[WHAT TO WORK ON] Every single entry must be restated word for word.

Change listing data
>>>>>

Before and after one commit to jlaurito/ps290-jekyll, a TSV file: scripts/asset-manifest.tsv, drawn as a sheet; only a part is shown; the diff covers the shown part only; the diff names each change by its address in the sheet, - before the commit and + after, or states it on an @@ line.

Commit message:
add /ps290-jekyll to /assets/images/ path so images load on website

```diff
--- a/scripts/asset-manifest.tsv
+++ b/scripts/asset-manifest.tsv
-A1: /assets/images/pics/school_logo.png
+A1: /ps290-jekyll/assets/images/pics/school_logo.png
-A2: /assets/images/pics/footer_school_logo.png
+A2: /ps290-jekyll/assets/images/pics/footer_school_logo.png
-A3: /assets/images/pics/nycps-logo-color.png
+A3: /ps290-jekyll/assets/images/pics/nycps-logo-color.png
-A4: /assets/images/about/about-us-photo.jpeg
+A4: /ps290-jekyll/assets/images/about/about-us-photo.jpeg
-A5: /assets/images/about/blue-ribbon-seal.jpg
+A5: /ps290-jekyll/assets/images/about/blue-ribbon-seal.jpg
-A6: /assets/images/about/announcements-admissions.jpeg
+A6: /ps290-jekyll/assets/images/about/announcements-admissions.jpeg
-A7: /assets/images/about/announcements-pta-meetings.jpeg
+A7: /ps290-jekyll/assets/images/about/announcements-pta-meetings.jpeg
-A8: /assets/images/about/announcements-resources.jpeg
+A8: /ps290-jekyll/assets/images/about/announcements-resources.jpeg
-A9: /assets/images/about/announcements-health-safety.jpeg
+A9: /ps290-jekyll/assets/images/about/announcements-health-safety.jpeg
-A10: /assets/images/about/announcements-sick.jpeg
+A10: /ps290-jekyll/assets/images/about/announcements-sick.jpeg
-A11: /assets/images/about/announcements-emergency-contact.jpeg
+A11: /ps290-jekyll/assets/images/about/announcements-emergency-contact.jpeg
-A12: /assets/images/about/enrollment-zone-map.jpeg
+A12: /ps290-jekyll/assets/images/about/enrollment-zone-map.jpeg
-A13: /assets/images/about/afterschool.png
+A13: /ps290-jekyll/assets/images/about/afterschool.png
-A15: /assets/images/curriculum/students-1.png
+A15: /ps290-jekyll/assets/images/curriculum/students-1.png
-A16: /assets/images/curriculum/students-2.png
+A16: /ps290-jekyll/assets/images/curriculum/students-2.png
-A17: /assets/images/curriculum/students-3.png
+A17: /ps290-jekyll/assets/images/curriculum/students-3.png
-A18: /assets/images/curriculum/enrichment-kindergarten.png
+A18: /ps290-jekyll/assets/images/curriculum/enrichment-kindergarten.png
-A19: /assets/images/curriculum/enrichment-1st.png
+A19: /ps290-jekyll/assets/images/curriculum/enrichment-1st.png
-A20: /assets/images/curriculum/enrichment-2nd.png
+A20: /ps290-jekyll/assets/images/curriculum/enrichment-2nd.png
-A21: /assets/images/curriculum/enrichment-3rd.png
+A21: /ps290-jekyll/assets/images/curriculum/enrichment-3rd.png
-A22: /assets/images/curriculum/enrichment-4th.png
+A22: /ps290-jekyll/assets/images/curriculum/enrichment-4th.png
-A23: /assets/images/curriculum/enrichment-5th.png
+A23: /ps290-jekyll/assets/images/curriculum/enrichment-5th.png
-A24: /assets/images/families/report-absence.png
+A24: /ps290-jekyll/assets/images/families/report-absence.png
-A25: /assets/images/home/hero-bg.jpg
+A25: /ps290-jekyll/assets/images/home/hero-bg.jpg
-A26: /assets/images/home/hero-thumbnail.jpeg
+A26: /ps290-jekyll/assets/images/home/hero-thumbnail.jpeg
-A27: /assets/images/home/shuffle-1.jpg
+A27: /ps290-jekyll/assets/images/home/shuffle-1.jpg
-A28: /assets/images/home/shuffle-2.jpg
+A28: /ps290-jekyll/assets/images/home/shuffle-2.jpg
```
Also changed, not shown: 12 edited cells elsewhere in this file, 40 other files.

<<<<<

[ANSWER BOX]
Before and after one commit to jlaurito/ps290-jekyll, a TSV file: scripts/asset-manifest.tsv, drawn as a sheet; only a part is shown; the diff covers the shown part only; the diff names each change by its address in the sheet, - before the commit and + after, or states it on an @@ line.

Commit message:
add /ps290-jekyll to /assets/images/ path so images load on website

```diff
--- a/scripts/asset-manifest.tsv
+++ b/scripts/asset-manifest.tsv
-A1: /assets/images/pics/school_logo.png
+A1: /ps290-jekyll/assets/images/pics/school_logo.png
-A2: /assets/images/pics/footer_school_logo.png
+A2: /ps290-jekyll/assets/images/pics/footer_school_logo.png
-A3: /assets/images/pics/nycps-logo-color.png
+A3: /ps290-jekyll/assets/images/pics/nycps-logo-color.png
-A4: /assets/images/about/about-us-photo.jpeg
+A4: /ps290-jekyll/assets/images/about/about-us-photo.jpeg
-A5: /assets/images/about/blue-ribbon-seal.jpg
+A5: /ps290-jekyll/assets/images/about/blue-ribbon-seal.jpg
-A6: /assets/images/about/announcements-admissions.jpeg
+A6: /ps290-jekyll/assets/images/about/announcements-admissions.jpeg
-A7: /assets/images/about/announcements-pta-meetings.jpeg
+A7: /ps290-jekyll/assets/images/about/announcements-pta-meetings.jpeg
-A8: /assets/images/about/announcements-resources.jpeg
+A8: /ps290-jekyll/assets/images/about/announcements-resources.jpeg
-A9: /assets/images/about/announcements-health-safety.jpeg
+A9: /ps290-jekyll/assets/images/about/announcements-health-safety.jpeg
-A10: /assets/images/about/announcements-sick.jpeg
+A10: /ps290-jekyll/assets/images/about/announcements-sick.jpeg
-A11: /assets/images/about/announcements-emergency-contact.jpeg
+A11: /ps290-jekyll/assets/images/about/announcements-emergency-contact.jpeg
-A12: /assets/images/about/enrollment-zone-map.jpeg
+A12: /ps290-jekyll/assets/images/about/enrollment-zone-map.jpeg
-A13: /assets/images/about/afterschool.png
+A13: /ps290-jekyll/assets/images/about/afterschool.png
-A15: /assets/images/curriculum/students-1.png
+A15: /ps290-jekyll/assets/images/curriculum/students-1.png
-A16: /assets/images/curriculum/students-2.png
+A16: /ps290-jekyll/assets/images/curriculum/students-2.png
-A17: /assets/images/curriculum/students-3.png
+A17: /ps290-jekyll/assets/images/curriculum/students-3.png
-A18: /assets/images/curriculum/enrichment-kindergarten.png
+A18: /ps290-jekyll/assets/images/curriculum/enrichment-kindergarten.png
-A19: /assets/images/curriculum/enrichment-1st.png
+A19: /ps290-jekyll/assets/images/curriculum/enrichment-1st.png
-A20: /assets/images/curriculum/enrichment-2nd.png
+A20: /ps290-jekyll/assets/images/curriculum/enrichment-2nd.png
-A21: /assets/images/curriculum/enrichment-3rd.png
+A21: /ps290-jekyll/assets/images/curriculum/enrichment-3rd.png
-A22: /assets/images/curriculum/enrichment-4th.png
+A22: /ps290-jekyll/assets/images/curriculum/enrichment-4th.png
-A23: /assets/images/curriculum/enrichment-5th.png
+A23: /ps290-jekyll/assets/images/curriculum/enrichment-5th.png
-A24: /assets/images/families/report-absence.png
+A24: /ps290-jekyll/assets/images/families/report-absence.png
-A25: /assets/images/home/hero-bg.jpg
+A25: /ps290-jekyll/assets/images/home/hero-bg.jpg
-A26: /assets/images/home/hero-thumbnail.jpeg
+A26: /ps290-jekyll/assets/images/home/hero-thumbnail.jpeg
-A27: /assets/images/home/shuffle-1.jpg
+A27: /ps290-jekyll/assets/images/home/shuffle-1.jpg
-A28: /assets/images/home/shuffle-2.jpg
+A28: /ps290-jekyll/assets/images/home/shuffle-2.jpg
```
Also changed, not shown: 12 edited cells elsewhere in this file, 40 other files.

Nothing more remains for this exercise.